*** Opening MATERIAL FOR THIS EXERCISE ***

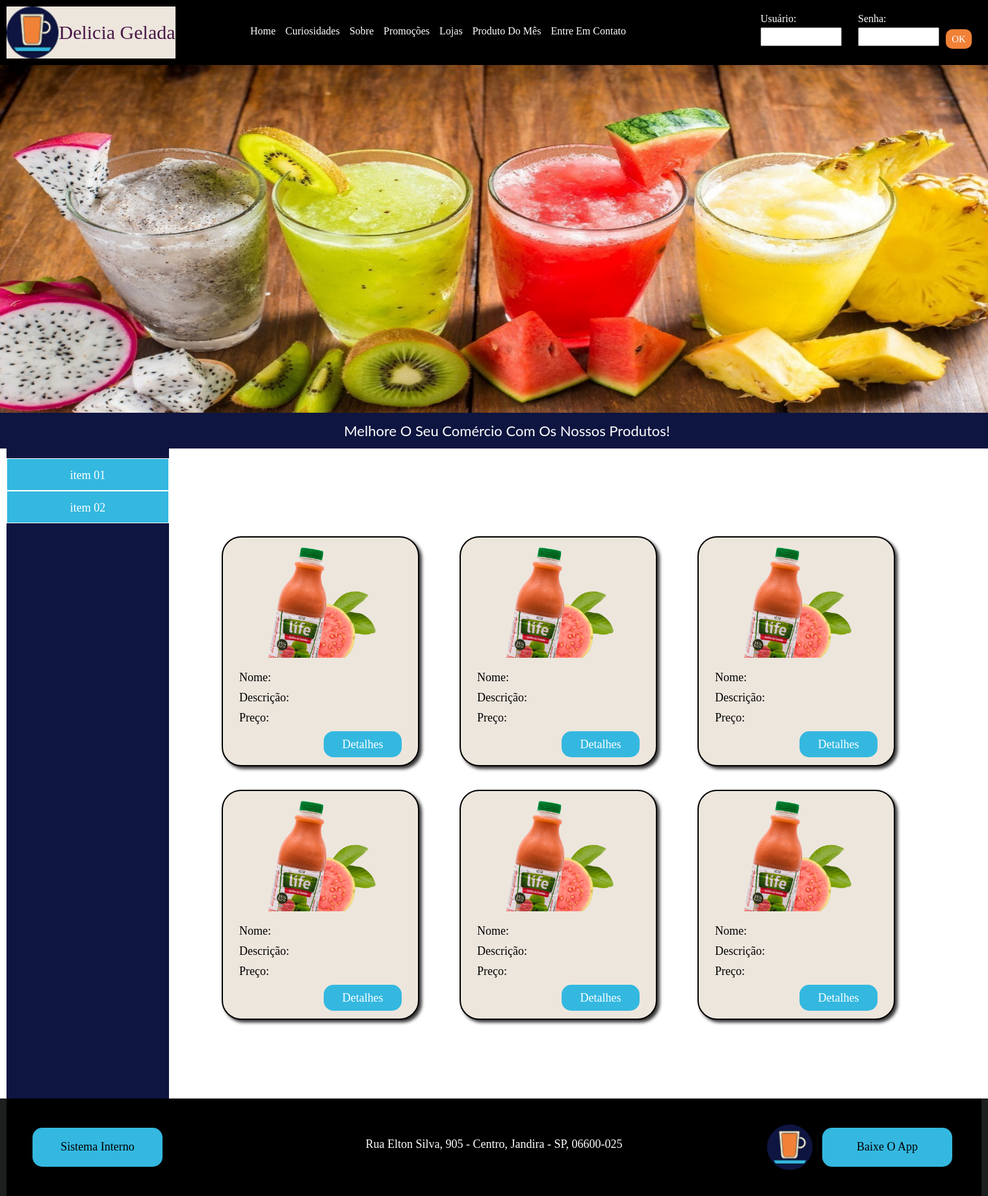
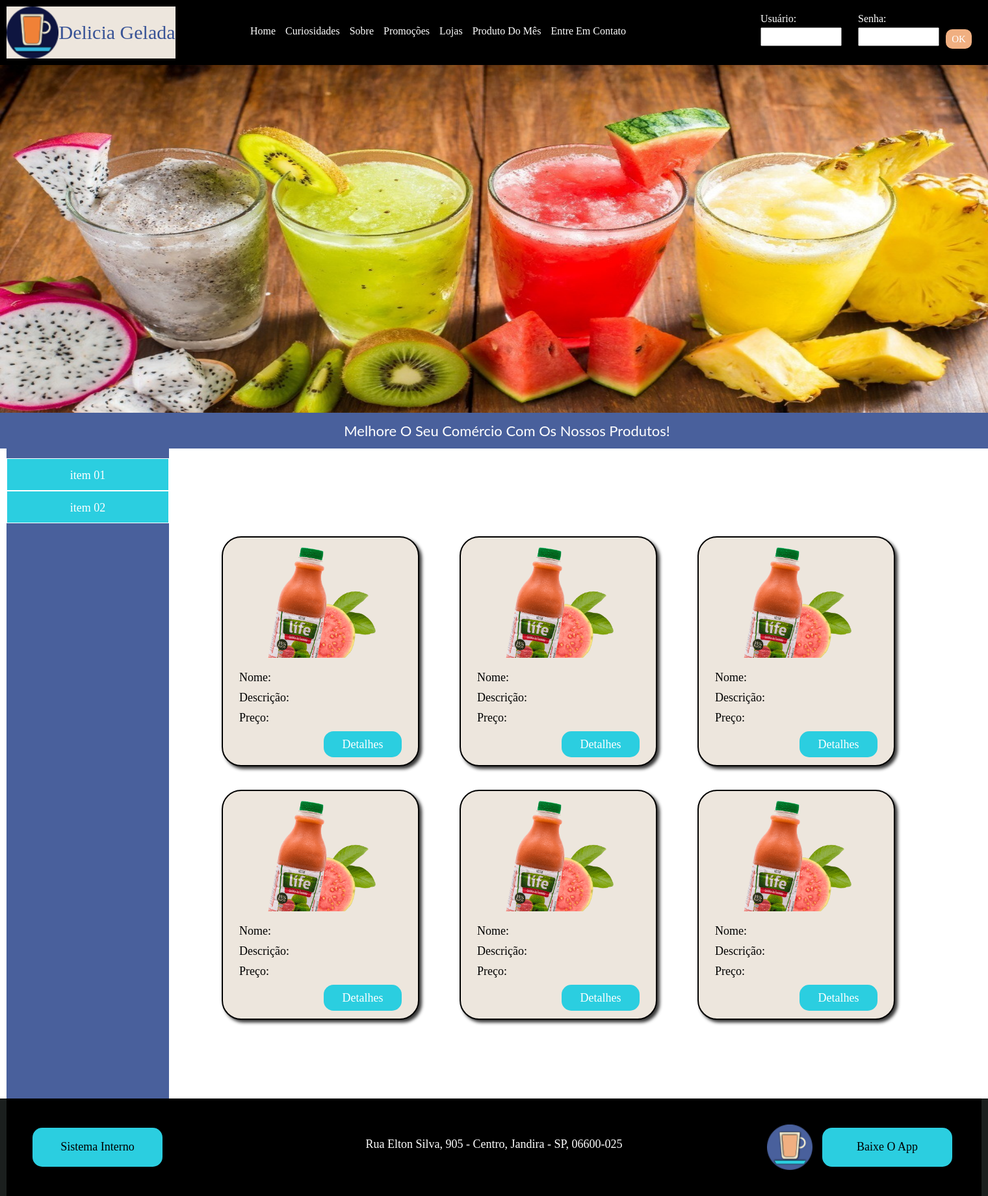
Before and after one commit to yasmin57/projetoDeliciaGelada, a PHP site: page /raiz/home.php in a window 1520 px wide. Shown: the whole page at 65% size. Run offline with PHP 8.4, Linux system fonts and the light colour scheme.

Commit message:
16/09/19

```diff
--- a/css/style.css
+++ b/css/style.css
@@ -77,7 +77,7 @@ header .conteudo{
     font-size: 30px;
     box-sizing: border-box;
     padding-top: 23px;
-    color: #491948;
+    color: #385396;
     text-transform: capitalize;
 }
 #header_login{
@@ -198,9 +198,9 @@ footer .conteudo{
   width: 70px;
   background-color: black;
   margin-top: 40px;
-  background-image: url(../imgs/iconjuice.png);
+/*  background-image: url(../imgs/iconjuice.png);*/
   /* PC SENAI*/
-/*  background-image: url(../imgs/iconjuice2.png);  */
+  background-image: url(../imgs/iconjuice2.png);
   margin-left: 170px;
 }
 
@@ -273,6 +273,7 @@ footer .conteudo{
 }
 
 /* CORES NO MEU PC */
+/*
 .back_orange{
     background-color: #F08137;
 }
@@ -297,9 +298,9 @@ footer .conteudo{
 .back_goiaba{
     background-color: #de524e;
 }
+*/
 
 /* CORES NO PC DO SENAI */
-/*
 .back_orange{
     background-color: #F0AF81;
 }
@@ -327,7 +328,6 @@ footer .conteudo{
 .back_goiaba{
     background-color: #d17b94;
 }
-*/
 
 
 /*
```
Also changed, not shown: imgs/iconjuice2.png.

*** Closing MATERIAL FOR THIS EXERCISE ***

## PROBLEM TO SOLVE
No picture belongs in the answer, but every word of the records above does, exactly as given.

## ANSWER TO THIS TASK
Before and after one commit to yasmin57/projetoDeliciaGelada, a PHP site: page /raiz/home.php in a window 1520 px wide. Shown: the whole page at 65% size. Run offline with PHP 8.4, Linux system fonts and the light colour scheme.

Commit message:
16/09/19

```diff
--- a/css/style.css
+++ b/css/style.css
@@ -77,7 +77,7 @@ header .conteudo{
     font-size: 30px;
     box-sizing: border-box;
     padding-top: 23px;
-    color: #491948;
+    color: #385396;
     text-transform: capitalize;
 }
 #header_login{
@@ -198,9 +198,9 @@ footer .conteudo{
   width: 70px;
   background-color: black;
   margin-top: 40px;
-  background-image: url(../imgs/iconjuice.png);
+/*  background-image: url(../imgs/iconjuice.png);*/
   /* PC SENAI*/
-/*  background-image: url(../imgs/iconjuice2.png);  */
+  background-image: url(../imgs/iconjuice2.png);
   margin-left: 170px;
 }
 
@@ -273,6 +273,7 @@ footer .conteudo{
 }
 
 /* CORES NO MEU PC */
+/*
 .back_orange{
     background-color: #F08137;
 }
@@ -297,9 +298,9 @@ footer .conteudo{
 .back_goiaba{
     background-color: #de524e;
 }
+*/
 
 /* CORES NO PC DO SENAI */
-/*
 .back_orange{
     background-color: #F0AF81;
 }
@@ -327,7 +328,6 @@ footer .conteudo{
 .back_goiaba{
     background-color: #d17b94;
 }
-*/
 
 
 /*
```
Also changed, not shown: imgs/iconjuice2.png.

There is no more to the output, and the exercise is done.